'Tales of Pain & Wonder' is a collection of Caitlin Kiernan's earlier work (if one is allowed to speak of the late 1990's as 'late'). As such, it presents many of Kiernan's important themes as they appear for the first time. Characters surface for the first time as well, in particular Deacon Silvey who will show up again in two novels, 'Threshold' and 'Low Red Moon.' This makes the collection 'important' if you are a Kiernan aficionado, but all that aside, what really makes this collection important is that it is very, very good.
I have lately come to refer to Kiernan as the 'last of the great horror writers.' Partially as a lament for a genre that currently spends far too much time specializing in hot, romantic vampire novels, but also because she really is good enough that writers of her caliber are far and few between. Hers is a horror that leaks out of the spaces between things and pervades the atmosphere surrounding her characters, clinging to them like a faint scent of doubt and rot. Yet when its time finally comes, it is sure and brutal, sparing no unkindness.
Kiernan's characters exist on the fine edge of self-destructiveness, whether they come from wealth like the sisters Salammbo and Salmagundi, hypnotized by the beauty of death like Lark and Crispin, or, like Jimmy de Sade, have both feet firmly planted in terror so real it is an aesthetic experience. The confront things they cannot understand, or know far too well, living the kind of homeless or disconnected lives that make them lightning rods for real horror, not the candy-coated-sip-your-blood kind.
Kiernan admits in her forward that the book has two narratives, one is the accident of the order of writing, and the other is a natural order where the interconnections among the tales is more obvious. I chose to read in the latter order, which reveals the most about how the story arcs develop, rather than the former, which says more about Kiernan than her tales. Both, though, are legitimate approaches, and produce equally valid if different experiences.
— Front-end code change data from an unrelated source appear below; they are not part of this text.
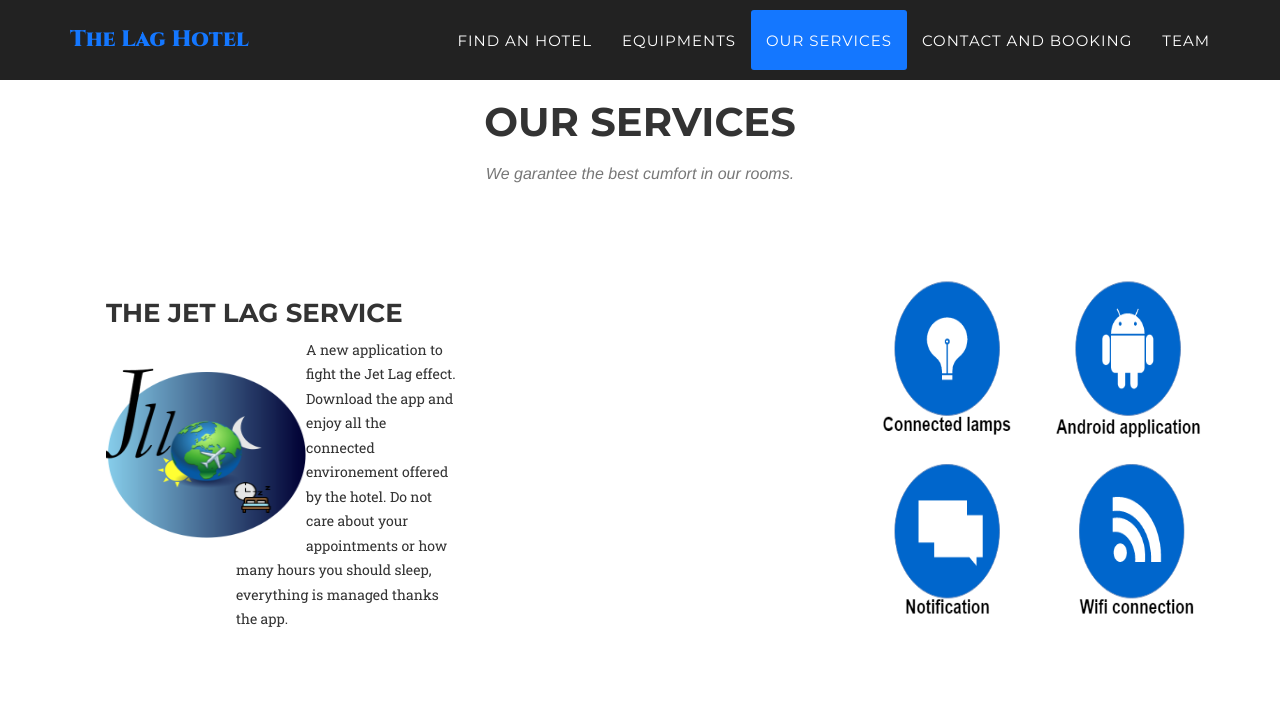
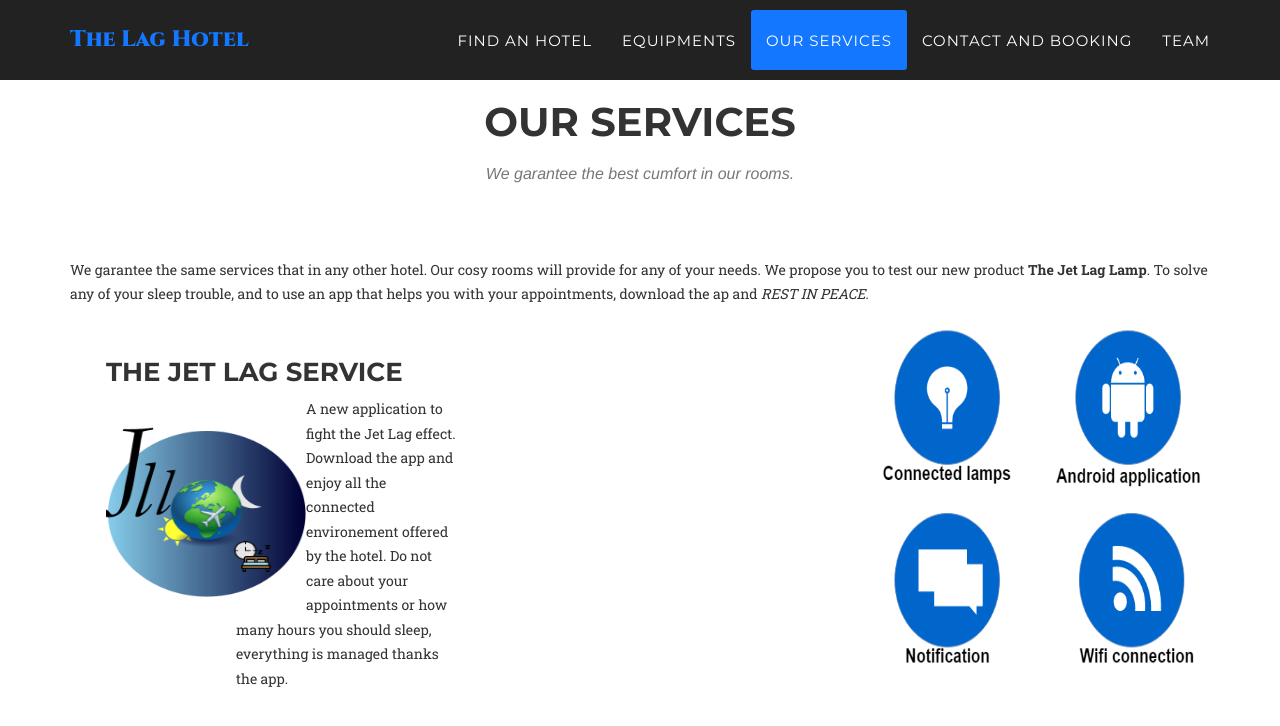
Before and after one commit to VincentGautier/Hotel-web-site, a Jekyll site: the page built from index.html, in a window 1280 px wide and 900 px high, scrolled down 2351 px. Shown: the top 726 px of the window. Built offline with Jekyll 4.4.1, drawn with Linux system fonts in a browser that asks for light colours; some web fonts are replaced.

Commit message:
Update our_services.html

```diff
--- a/_includes/our_services.html
+++ b/_includes/our_services.html
@@ -7,7 +7,9 @@
                     <h3 class="section-subheading text-muted">  We garantee the best cumfort in our rooms.</h3>
                 </div>
             </div>
-
+        <p> We garantee the same services that in any other hotel. Our cosy rooms will provide for any of your needs. We propose you to
+            test our new product <strong> The Jet Lag Lamp</strong>. To solve any of your sleep trouble, and to use an app that helps you
+            with your appointments, download the ap and <I>REST IN PEACE</I>.
          <div id="col_1">
         <div id="corps">
 <h3>The Jet Lag Service</h3>
```
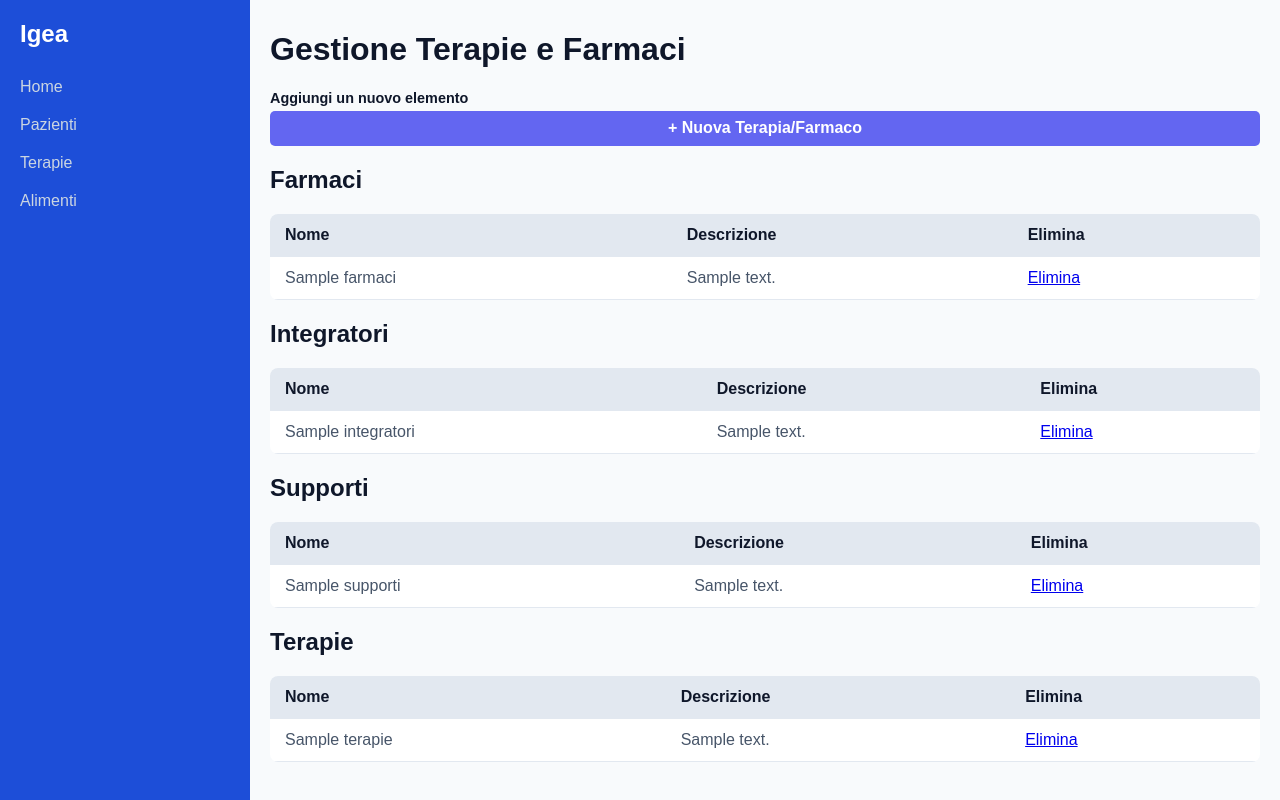
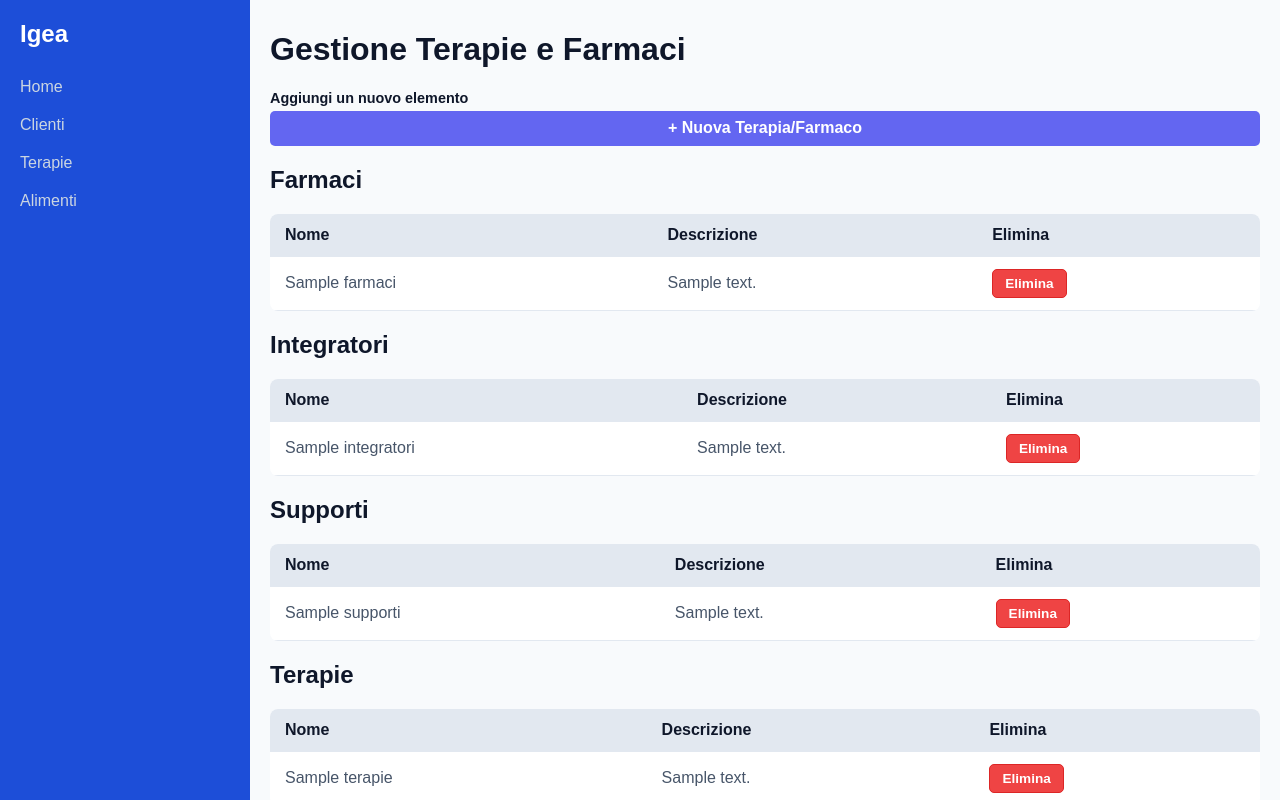
Before and after one commit to matteocalamai07-bot/igea, a PHP site: page /farmaci.php in a window 1280 px wide. Run offline with PHP 8.4, Linux system fonts and the light colour scheme; tables that the repository leaves empty hold one stand-in row (values such as "Sample post").

Commit message:
Update farmaci.php

```diff
--- a/farmaci.php
+++ b/farmaci.php
@@ -138,6 +138,27 @@
             .btn-modal-delete:active {
                 transform: translateY(0);
             }
+
+            /* STILE PER IL PULSANTE ELIMINA IN ROSSO */
+            .btn-elimina {
+                display: inline-block;
+                padding: 6px 12px;
+                background-color: #ef4444;
+                color: #ffffff;
+                text-decoration: none;
+                border-radius: 5px;
+                font-size: 0.85rem;
+                font-weight: bold;
+                border: 1px solid #dc2626;
+                transition: background-color 0.2s, transform 0.1s;
+            }
+            .btn-elimina:hover {
+                background-color: #dc2626;
+                color: #ffffff;
+            }
+            .btn-elimina:active {
+                transform: scale(0.95);
+            }
         </style>
     </head>
     <body>
@@ -151,7 +172,7 @@
             <h1>Igea</h1>
             <nav>
                 <a href="index.php">Home</a>
-                <a href="pazienti.php">Pazienti</a>
+                <a href="pazienti.php">Clienti</a>
                 <a href="farmaci.php">Terapie</a>
                 <a href="alimenti.php">Alimenti</a>
             </nav>
@@ -184,7 +205,7 @@
                                 echo "<tr>";
                                 echo "<td>".$row['nome']."</td>";
                                 echo "<td>".$row['descrizione']."</td>";
-                                echo "<td><a href='#' onclick=\"confermaEliminazione('Farmaco', '".$row['nome']."', 'elimina_farmaco.php?id=".$row['id']."'); return false;\">Elimina</a></td>";
+                                echo "<td><a href='#' class='btn-elimina' onclick=\"confermaEliminazione('Farmaco', '".$row['nome']."', 'elimina_farmaco.php?id=".$row['id']."'); return false;\">Elimina</a></td>";
                                 echo "</tr>";
                             }
                         ?>
@@ -210,7 +231,7 @@
                                 echo "<tr>";
                                 echo "<td>".$row['nome']."</td>";
                                 echo "<td>".$row['descrizione']."</td>";
-                                echo "<td><a href='#' onclick=\"confermaEliminazione('Integratore', '".$row['nome']."', 'elimina_integratore.php?id=".$row['id']."'); return false;\">Elimina</a></td>";
+                                echo "<td><a href='#' class='btn-elimina' onclick=\"confermaEliminazione('Integratore', '".$row['nome']."', 'elimina_integratore.php?id=".$row['id']."'); return false;\">Elimina</a></td>";
                                 echo "</tr>";
                             }
                         ?>
@@ -236,7 +257,7 @@
                                 echo "<tr>";
                                 echo "<td>".$row['nome']."</td>";
                                 echo "<td>".$row['descrizione']."</td>";
-                                echo "<td><a href='#' onclick=\"confermaEliminazione('Supporto', '".$row['nome']."', 'elimina_supporto.php?id=".$row['id']."'); return false;\">Elimina</a></td>";
+                                echo "<td><a href='#' class='btn-elimina' onclick=\"confermaEliminazione('Supporto', '".$row['nome']."', 'elimina_supporto.php?id=".$row['id']."'); return false;\">Elimina</a></td>";
                                 echo "</tr>";
                             }
                         ?>
@@ -262,7 +283,7 @@
                                 echo "<tr>";
                                 echo "<td>".$row['nome']."</td>";
                                 echo "<td>".$row['descrizione']."</td>";
-                                echo "<td><a href='#' onclick=\"confermaEliminazione('Terapia', '".$row['nome']."', 'elimina_terapia.php?id=".$row['id']."'); return false;\">Elimina</a></td>";
+                                echo "<td><a href='#' class='btn-elimina' onclick=\"confermaEliminazione('Terapia', '".$row['nome']."', 'elimina_terapia.php?id=".$row['id']."'); return false;\">Elimina</a></td>";
                                 echo "</tr>";
                             }
                         ?>
```
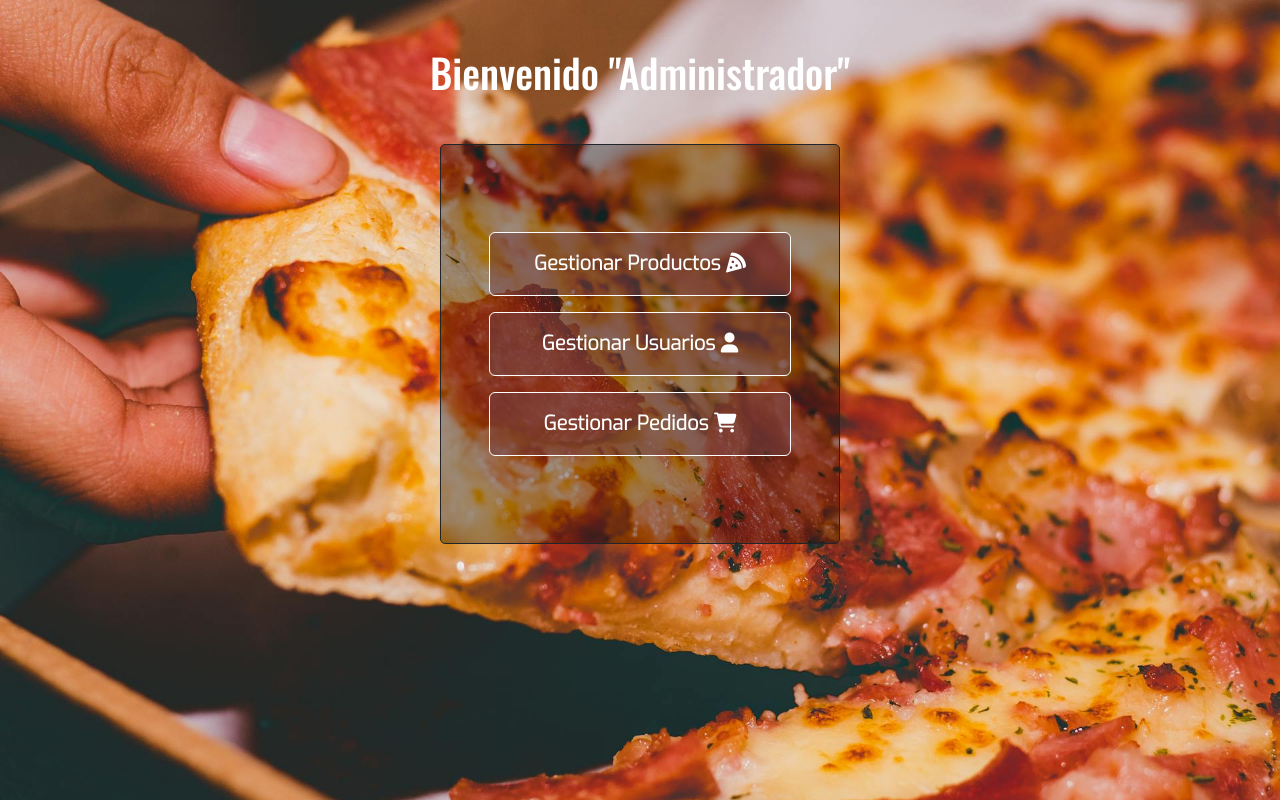
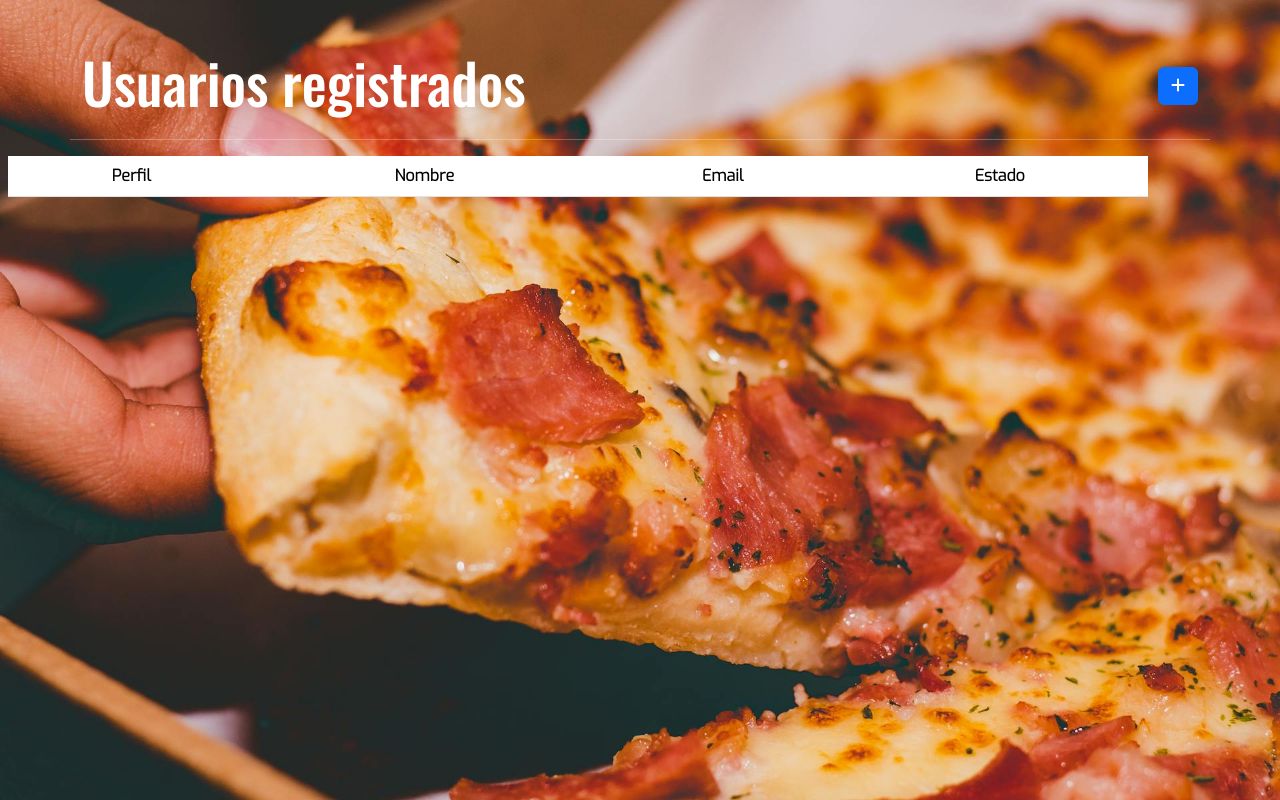
Before and after one commit to brunomry/frontendProyectoFinal_RollingCode, a React (Vite) app: page / in a window 1280 px wide. Built offline with nearby package versions, Linux system fonts and the light colour scheme.

Commit message:
Agregue seccion con titulo Usuarios registrados + componentes Button, y Table de react-bootstrap con las columnas + clases de bootstrap en componente ListaUsuarios

```diff
--- a/src/App.jsx
+++ b/src/App.jsx
@@ -1,12 +1,14 @@
 import Administracion from "./components/pages/Administracion";
 import "./App.css";
 import "bootstrap/dist/css/bootstrap.min.css";
+import ListaUsuarios from "./components/pages/user/ListaUsuarios";
 
 function App() {
 
   return (
     <>
-      <Administracion></Administracion>
+      {/* <Administracion></Administracion> */}
+      <ListaUsuarios></ListaUsuarios>
     </>
   )
 }
--- a/src/components/pages/user/ItemUsuario.jsx
+++ b/src/components/pages/user/ItemUsuario.jsx
@@ -2,9 +2,9 @@ import React from 'react';
 
 const ItemUsuario = () => {
   return (
-    <div>
+    <>
 
-    </div>
+    </>
   );
 };
 
--- a/src/components/pages/user/ListaUsuarios.jsx
+++ b/src/components/pages/user/ListaUsuarios.jsx
@@ -1,10 +1,29 @@
-import React from 'react';
+import { Button, Table } from "react-bootstrap";
+import "../../../styles/administrador.css";
 
 const ListaUsuarios = () => {
   return (
-    <div>
-
-    </div>
+    <section className="mainSection">
+      <div className="container d-flex justify-content-between align-items-center mt-5">
+        <h1 className="display-4 ">Usuarios registrados</h1>
+        <Button className="btn btn-primary">
+          <i class="fa-solid fa-plus"></i>
+        </Button>
+      </div>
+      <hr className="container" />
+      <Table responsive striped hover className="container text-center mx-2">
+        <thead>
+          <tr className="text-center">
+            <th>Perfil</th>
+            <th>Nombre</th>
+            <th>Email</th>
+            <th>Estado</th>
+          </tr>
+        </thead>
+        <tbody>
+        </tbody>
+      </Table>
+    </section>
   );
 };
 
```
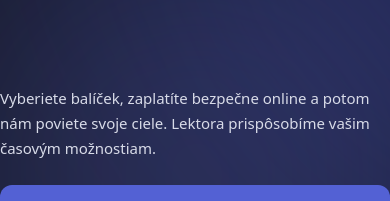
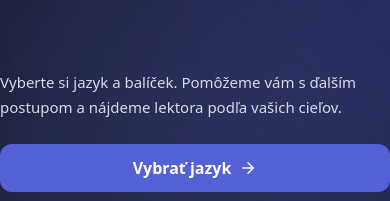
Before and after one commit to 505hits/mundus, a Next.js app: page / in a window 390 px wide. Shown: the part 291-492 px from the top of the page. Built offline with nearby package versions, Linux system fonts and the light colour scheme; no server answers.

Commit message:
Improve compact mobile hero and avoid claiming payments work while Stripe is disabled

```diff
--- a/src/components/Hero.tsx
+++ b/src/components/Hero.tsx
@@ -8,9 +8,9 @@ import { useLanguage } from "@/context/LanguageContext";
 
 const fadeInUp={hidden:{opacity:0,y:22},visible:{opacity:1,y:0}};
 
-export default function Hero(){
+export default function Hero({paymentsAvailable=false}:{paymentsAvailable?:boolean}){
  const {language}=useLanguage();const sk=language==="sk";
- return <section className="relative overflow-hidden bg-[#171A2B] pb-12 pt-24 sm:pb-16 sm:pt-32 lg:pb-24 lg:pt-40">
+ return <section className="relative overflow-hidden bg-[#171A2B] pb-8 pt-20 sm:pb-16 sm:pt-32 lg:pb-24 lg:pt-40">
   <div className="pointer-events-none absolute inset-0">
     <div className="absolute left-[48%] top-[-34%] h-[860px] w-[860px] -translate-x-1/2 rounded-full bg-[#4652C2]/35 blur-[145px]"/>
     <div className="absolute right-[-12%] top-[18%] h-[480px] w-[480px] rounded-full bg-[#7382FF]/18 blur-[110px]"/>
@@ -27,8 +27,8 @@ export default function Hero(){
     </motion.h1>
     <motion.p variants={fadeInUp} className="mt-4 max-w-xl text-[15px] leading-[1.65] sm:mt-6 sm:text-lg sm:leading-7 text-[#D8DBE8] sm:text-lg">
       {sk
-        ?"Vyberiete balíček, zaplatíte bezpečne online a potom nám poviete svoje ciele. Lektora prispôsobíme vašim časovým možnostiam."
-        :"Choose a package, pay securely online, then tell us your goals. We match a teacher to your availability."}
+        ?(paymentsAvailable?"Vyberiete balíček, zaplatíte bezpečne online a potom nám poviete svoje ciele. Lektora prispôsobíme vašim časovým možnostiam.":"Vyberte si jazyk a balíček. Pomôžeme vám s ďalším postupom a nájdeme lektora podľa vašich cieľov.")
+         : (paymentsAvailable?"Choose a package, pay securely online, then tell us your goals. We match a teacher to your availability.":"Choose your language and package. We will help you with the next steps and match a teacher to your goals.")}
     </motion.p>
 
     <motion.div variants={fadeInUp} className="mt-6 flex flex-col gap-2.5 sm:mt-8 sm:flex-row sm:gap-3">
```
The writer has a knack for creating symbols and only half filling them in. Eerie twins, cold presences, wounds that never heal, and barren landscapes come and go, but the reader is expected to do part of the work - to construct a narrative at least partially his own. Part of the horror is that it is my terror that lurks about, as well as Caitlin Kiernan's. Each of these stories is a opportunity to look in a place you desperately don't want to go, and to succumb to a nightmarish glamour. And above everything stands Jimmy de Sade, judge and jury in a gothic world.
This is top grade stuff. Kiernan's writing style is excellent - each word is carefully selected for its purpose, nothing is extra. Characters quickly step out of the shadows and assume an unexpected reality. This is what contemporary horror should be.